Work request: Produce word for word the lines of the data below running from the one that has "either device opens it on both." to the one that has "exactly as the reader's page turns are.", inclusive, and no others.

Supplied material:

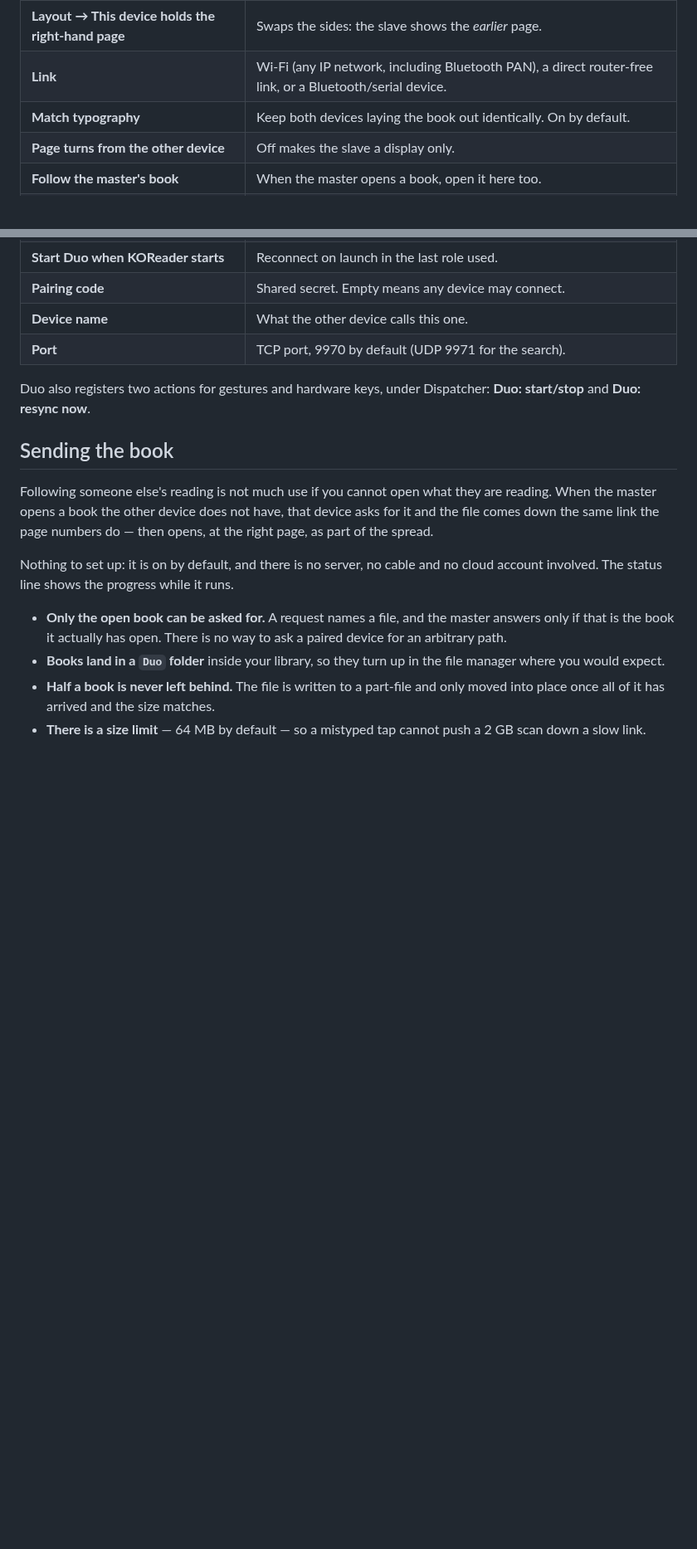
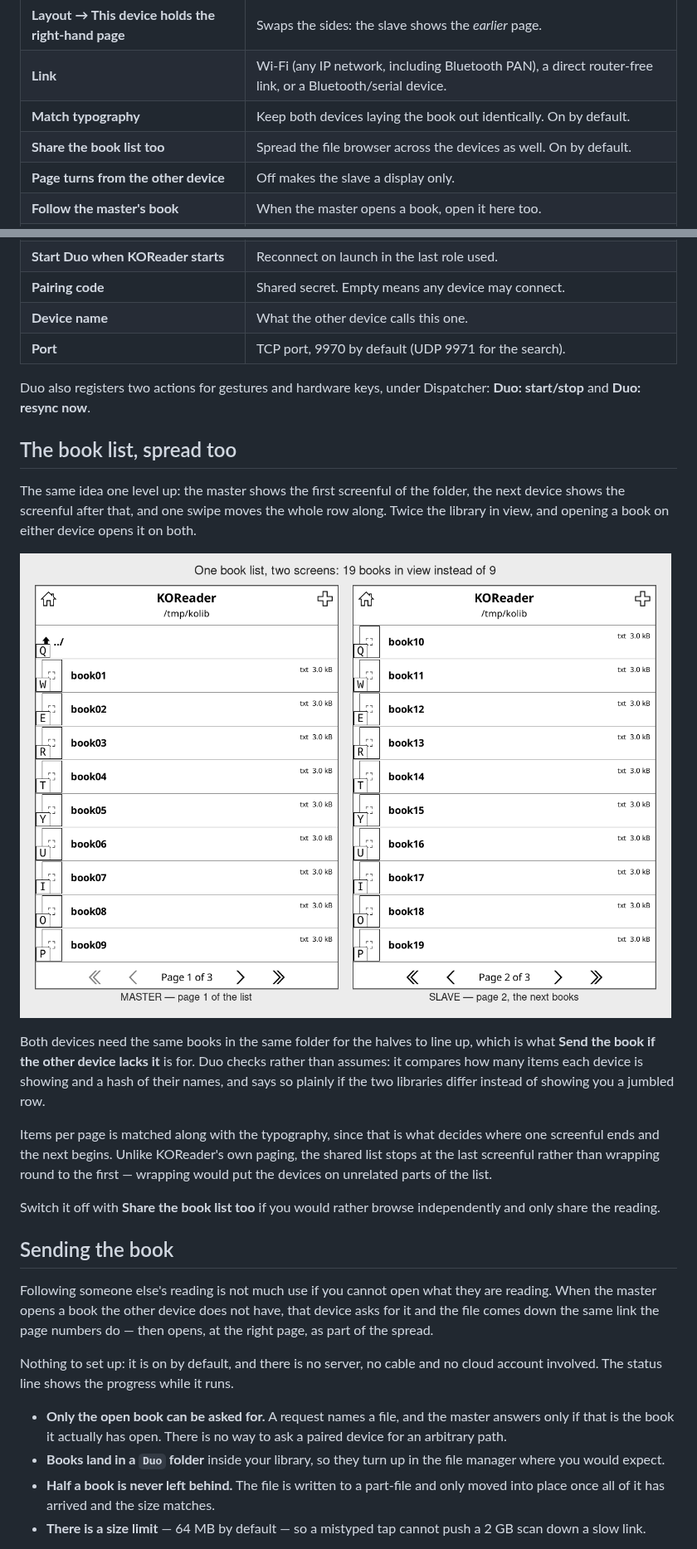
Before and after one commit to lidal/KoreaderDuo, a Markdown page: README.md, 2 parts joined by grey strips. Shown at 83% size. Rendered like a GitHub page; pictures changed too: screenshots/library-spread.png (added); blank space fills up the shorter version.

Commit message:
Spread the book list across the devices too
The same idea one level up: the master shows the first screenful of a
folder, the next device shows the screenful after that, and one swipe moves
the whole row along. Twice the library in view, and opening a book on
either device opens it on both.

  duo/browser.lua   reading and paging the file list, hashing the listing

KOReader's file browser is a Menu, which already thinks in pages, so the
arithmetic in duo/spread works here unchanged: page N here, N+1 there, and
a step of one screenful per device. onNextPage and onPrevPage are wrapped
exactly as the reader's page turns are.

Two things have to line up for an offset to mean anything, and both are
checked rather than assumed. Items per page is matched along with the
typography, since it decides where one screenful ends. The listing itself
is compared by count and by an order-sensitive hash of the names, so two
devices holding different books are told so instead of being left with a
jumbled row. Unlike KOReader's own paging the shared list clamps at the
last screenful rather than wrapping, which would put the devices on
unrelated parts of the list.

Found only by running it in KOReader: the file manager builds its
file_chooser in setupLayout(), which runs *after* plugins are created, so
there is nothing to bind to at init. The harness had built it before, which
is why the suite was happy. Binding now happens on PathChanged, dispatched
immediately after setupLayout and again on every folder change.

Also fixed while here: the child harness captured `UI` once at startup, so
it went stale the moment a device moved between the browser and a book; it
is resolved per lookup now. And connectPair sets slave_can_turn on the
slave as well as the master, since the slave consults its own copy — a test
that switched it off was leaking into every test after it.

Verified in KOReader v2026.03 with a folder of 20 books: master on page 1
showing book01-09, slave on page 2 showing book10-19.

Tests: 162.

Co-Authored-By: Claude Opus 5 <noreply@anthropic.com>
Claude-Session: https://claude.ai/code/session_01KR4BqxWLnmB3ZRscvJFTtz

```diff
--- a/README.md
+++ b/README.md
@@ -134,6 +134,7 @@ the pages currently on show.
 | **Layout → This device holds the right-hand page** | Swaps the sides: the slave shows the *earlier* page. |
 | **Link** | Wi-Fi (any IP network, including Bluetooth PAN), a direct router-free link, or a Bluetooth/serial device. |
 | **Match typography** | Keep both devices laying the book out identically. On by default. |
+| **Share the book list too** | Spread the file browser across the devices as well. On by default. |
 | **Page turns from the other device** | Off makes the slave a display only. |
 | **Follow the master's book** | When the master opens a book, open it here too. |
 | **Send the book if the other device lacks it** | Hand the file over the same link when the other device does not have it. On by default. |
@@ -144,6 +145,30 @@ the pages currently on show.
 
 Duo also registers two actions for gestures and hardware keys, under
 Dispatcher: **Duo: start/stop** and **Duo: resync now**.
+
+## The book list, spread too
+
+The same idea one level up: the master shows the first screenful of the
+folder, the next device shows the screenful after that, and one swipe moves
+the whole row along. Twice the library in view, and opening a book on either
+device opens it on both.
+
+![One book list across two screens](screenshots/library-spread.png)
+
+Both devices need the same books in the same folder for the halves to line
+up, which is what **Send the book if the other device lacks it** is for.
+Duo checks rather than assumes: it compares how many items each device is
+showing and a hash of their names, and says so plainly if the two libraries
+differ instead of showing you a jumbled row.
+
+Items per page is matched along with the typography, since that is what
+decides where one screenful ends and the next begins. Unlike KOReader's own
+paging, the shared list stops at the last screenful rather than wrapping
+round to the first — wrapping would put the devices on unrelated parts of
+the list.
+
+Switch it off with **Share the book list too** if you would rather browse
+independently and only share the reading.
 
 ## Sending the book
 
```
Also changed, not shown: other parts of README.md (+4 -2 lines), 11 other files.
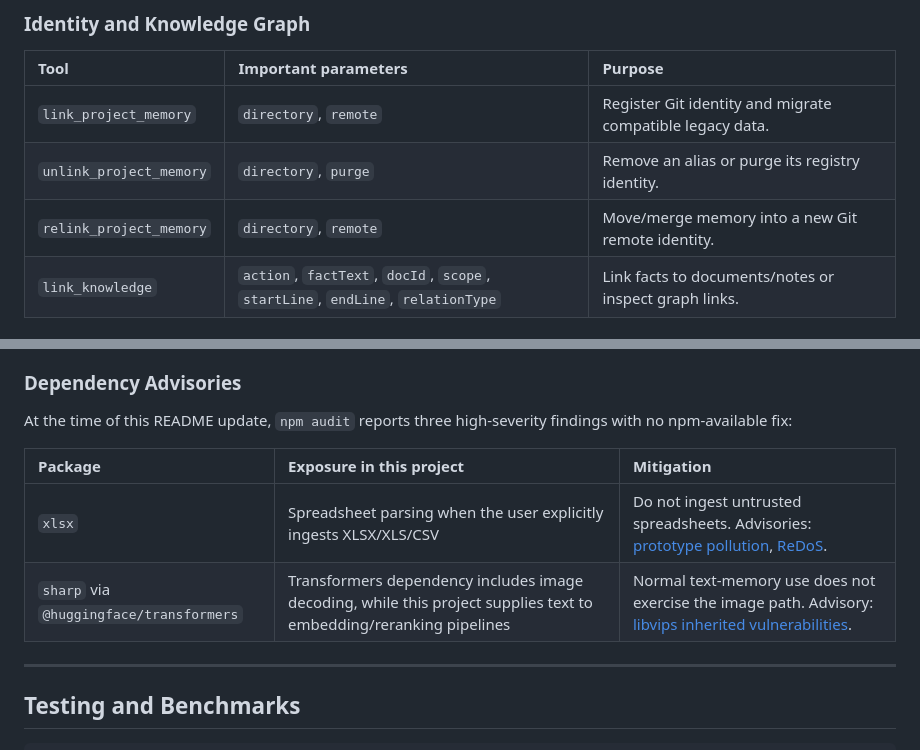
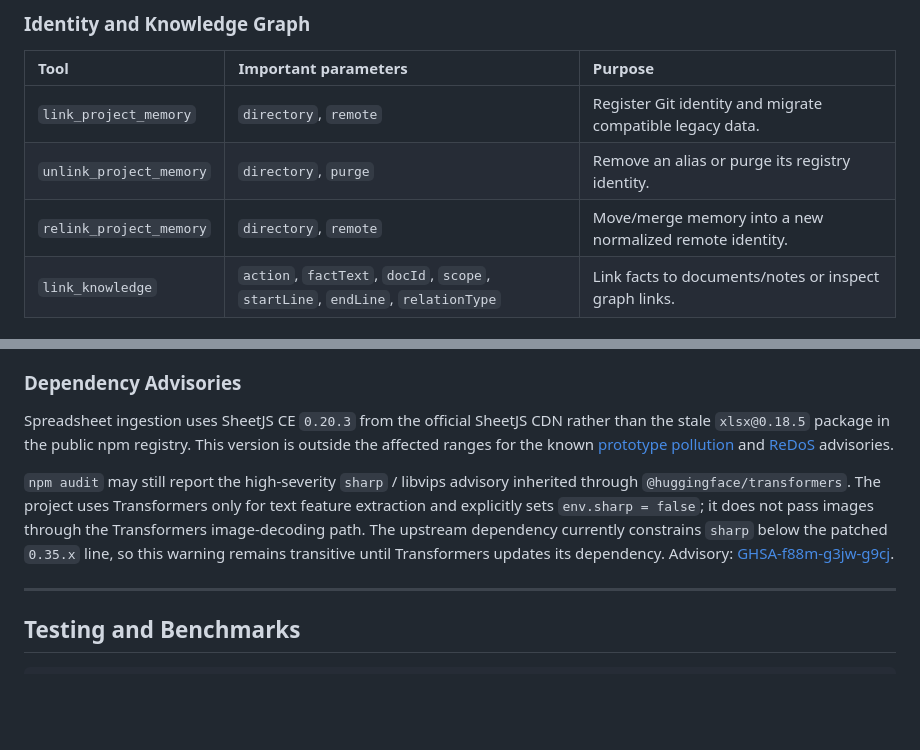
Before and after one commit to Lotargo/memory_plugin, a Markdown page: README.md, 2 parts joined by grey strips. GitHub-like rendering; blank space fills up the shorter version.

Commit message:
docs: update dependency security notes

```diff
--- a/README.md
+++ b/README.md
@@ -401,7 +401,7 @@ The MCP server exposes **16 tools**. The native OpenCode plugin exposes the same
 | :--- | :--- | :--- |
 | `link_project_memory` | `directory`, `remote` | Register Git identity and migrate compatible legacy data. |
 | `unlink_project_memory` | `directory`, `purge` | Remove an alias or purge its registry identity. |
-| `relink_project_memory` | `directory`, `remote` | Move/merge memory into a new Git remote identity. |
+| `relink_project_memory` | `directory`, `remote` | Move/merge memory into a new normalized remote identity. |
 | `link_knowledge` | `action`, `factText`, `docId`, `scope`, `startLine`, `endLine`, `relationType` | Link facts to documents/notes or inspect graph links. |
 
 ### RAG Knowledge Base
@@ -533,12 +533,9 @@ exports/                          snapshots/exports
 
 ### Dependency Advisories
 
-At the time of this README update, `npm audit` reports three high-severity findings with no npm-available fix:
+Spreadsheet ingestion uses SheetJS CE `0.20.3` from the official SheetJS CDN rather than the stale `xlsx@0.18.5` package in the public npm registry. This version is outside the affected ranges for the known [prototype pollution](https://github.com/advisories/GHSA-4r6h-8v6p-xvw6) and [ReDoS](https://github.com/advisories/GHSA-5pgg-2g8v-p4x9) advisories.
 
-| Package | Exposure in this project | Mitigation |
-| :--- | :--- | :--- |
-| `xlsx` | Spreadsheet parsing when the user explicitly ingests XLSX/XLS/CSV | Do not ingest untrusted spreadsheets. Advisories: [prototype pollution](https://github.com/advisories/GHSA-4r6h-8v6p-xvw6), [ReDoS](https://github.com/advisories/GHSA-5pgg-2g8v-p4x9). |
-| `sharp` via `@huggingface/transformers` | Transformers dependency includes image decoding, while this project supplies text to embedding/reranking pipelines | Normal text-memory use does not exercise the image path. Advisory: [libvips inherited vulnerabilities](https://github.com/advisories/GHSA-f88m-g3jw-g9cj). |
+`npm audit` may still report the high-severity `sharp` / libvips advisory inherited through `@huggingface/transformers`. The project uses Transformers only for text feature extraction and explicitly sets `env.sharp = false`; it does not pass images through the Transformers image-decoding path. The upstream dependency currently constrains `sharp` below the patched `0.35.x` line, so this warning remains transitive until Transformers updates its dependency. Advisory: [GHSA-f88m-g3jw-g9cj](https://github.com/advisories/GHSA-f88m-g3jw-g9cj).
 
 ---
 
```
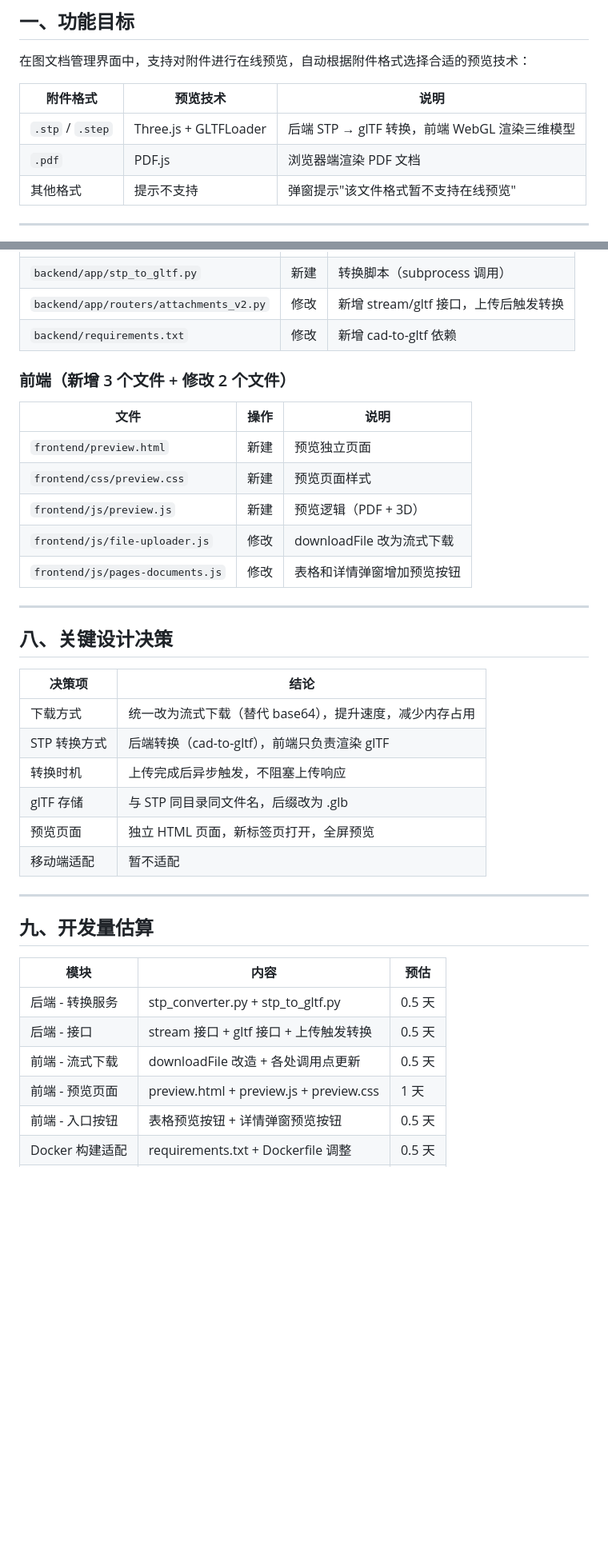
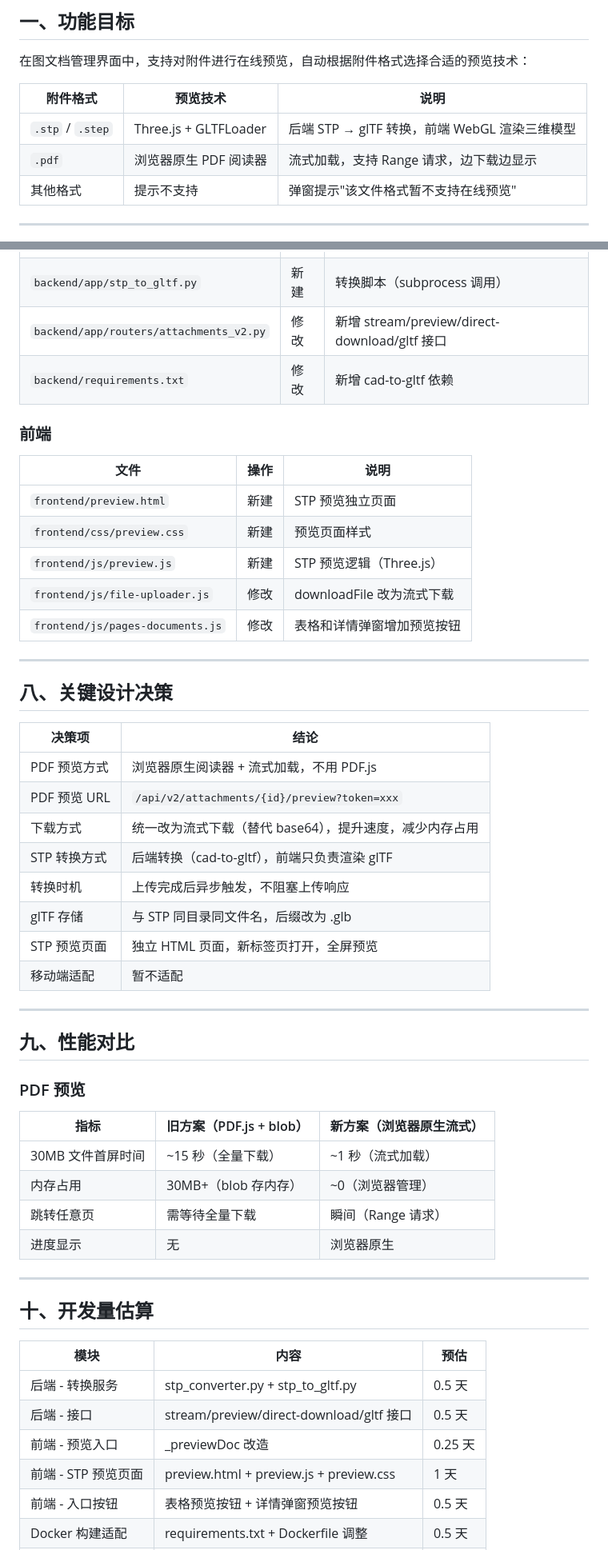
Before and after one commit to guojunjiang-collab/bom_tool, a Markdown page: 项目说明/附件预览功能设计方案.md, 2 parts joined by grey strips. Shown at 80% size. Rendered like a GitHub page; blank space fills up the shorter version.

```diff
--- a/项目说明/附件预览功能设计方案.md
+++ b/项目说明/附件预览功能设计方案.md
@@ -7,7 +7,7 @@
 | 附件格式 | 预览技术 | 说明 |
 |---|---|---|
 | `.stp` / `.step` | Three.js + GLTFLoader | 后端 STP → glTF 转换，前端 WebGL 渲染三维模型 |
-| `.pdf` | PDF.js | 浏览器端渲染 PDF 文档 |
+| `.pdf` | 浏览器原生 PDF 阅读器 | 流式加载，支持 Range 请求，边下载边显示 |
 | 其他格式 | 提示不支持 | 弹窗提示"该文件格式暂不支持在线预览" |
 
 ---
@@ -225,16 +275,16 @@ async function downloadFile(attachmentId, filename) {
 |---|---|---|
 | `backend/app/stp_converter.py` | 新建 | STP → glTF 转换服务 |
 | `backend/app/stp_to_gltf.py` | 新建 | 转换脚本（subprocess 调用） |
-| `backend/app/routers/attachments_v2.py` | 修改 | 新增 stream/gltf 接口，上传后触发转换 |
+| `backend/app/routers/attachments_v2.py` | 修改 | 新增 stream/preview/direct-download/gltf 接口 |
 | `backend/requirements.txt` | 修改 | 新增 cad-to-gltf 依赖 |
 
-### 前端（新增 3 个文件 + 修改 2 个文件）
+### 前端
 
 | 文件 | 操作 | 说明 |
 |---|---|---|
-| `frontend/preview.html` | 新建 | 预览独立页面 |
+| `frontend/preview.html` | 新建 | STP 预览独立页面 |
 | `frontend/css/preview.css` | 新建 | 预览页面样式 |
-| `frontend/js/preview.js` | 新建 | 预览逻辑（PDF + 3D） |
+| `frontend/js/preview.js` | 新建 | STP 预览逻辑（Three.js） |
 | `frontend/js/file-uploader.js` | 修改 | downloadFile 改为流式下载 |
 | `frontend/js/pages-documents.js` | 修改 | 表格和详情弹窗增加预览按钮 |
 
@@ -244,23 +294,38 @@ async function downloadFile(attachmentId, filename) {
 
 | 决策项 | 结论 |
 |---|---|
+| PDF 预览方式 | 浏览器原生阅读器 + 流式加载，不用 PDF.js |
+| PDF 预览 URL | `/api/v2/attachments/{id}/preview?token=xxx` |
 | 下载方式 | 统一改为流式下载（替代 base64），提升速度，减少内存占用 |
 | STP 转换方式 | 后端转换（cad-to-gltf），前端只负责渲染 glTF |
 | 转换时机 | 上传完成后异步触发，不阻塞上传响应 |
 | glTF 存储 | 与 STP 同目录同文件名，后缀改为 .glb |
-| 预览页面 | 独立 HTML 页面，新标签页打开，全屏预览 |
+| STP 预览页面 | 独立 HTML 页面，新标签页打开，全屏预览 |
 | 移动端适配 | 暂不适配 |
 
 ---
 
-## 九、开发量估算
+## 九、性能对比
+
+### PDF 预览
+
+| 指标 | 旧方案（PDF.js + blob） | 新方案（浏览器原生流式） |
+|---|---|---|
+| 30MB 文件首屏时间 | ~15 秒（全量下载） | ~1 秒（流式加载） |
+| 内存占用 | 30MB+（blob 存内存） | ~0（浏览器管理） |
+| 跳转任意页 | 需等待全量下载 | 瞬间（Range 请求） |
+| 进度显示 | 无 | 浏览器原生 |
+
+---
+
+## 十、开发量估算
 
 | 模块 | 内容 | 预估 |
 |---|---|---|
 | 后端 - 转换服务 | stp_converter.py + stp_to_gltf.py | 0.5 天 |
-| 后端 - 接口 | stream 接口 + gltf 接口 + 上传触发转换 | 0.5 天 |
-| 前端 - 流式下载 | downloadFile 改造 + 各处调用点更新 | 0.5 天 |
-| 前端 - 预览页面 | preview.html + preview.js + preview.css | 1 天 |
+| 后端 - 接口 | stream/preview/direct-download/gltf 接口 | 0.5 天 |
+| 前端 - 预览入口 | _previewDoc 改造 | 0.25 天 |
+| 前端 - STP 预览页面 | preview.html + preview.js + preview.css | 1 天 |
 | 前端 - 入口按钮 | 表格预览按钮 + 详情弹窗预览按钮 | 0.5 天 |
 | Docker 构建适配 | requirements.txt + Dockerfile 调整 | 0.5 天 |
 | 联调测试 | STP 转换 + PDF 预览 + 流式下载 | 0.5 天 |
```
Also changed, not shown: other parts of 项目说明/附件预览功能设计方案.md (+119 -69 lines).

Result of the exercise:
either device opens it on both.

  duo/browser.lua   reading and paging the file list, hashing the listing

KOReader's file browser is a Menu, which already thinks in pages, so the
arithmetic in duo/spread works here unchanged: page N here, N+1 there, and
a step of one screenful per device. onNextPage and onPrevPage are wrapped
exactly as the reader's page turns are.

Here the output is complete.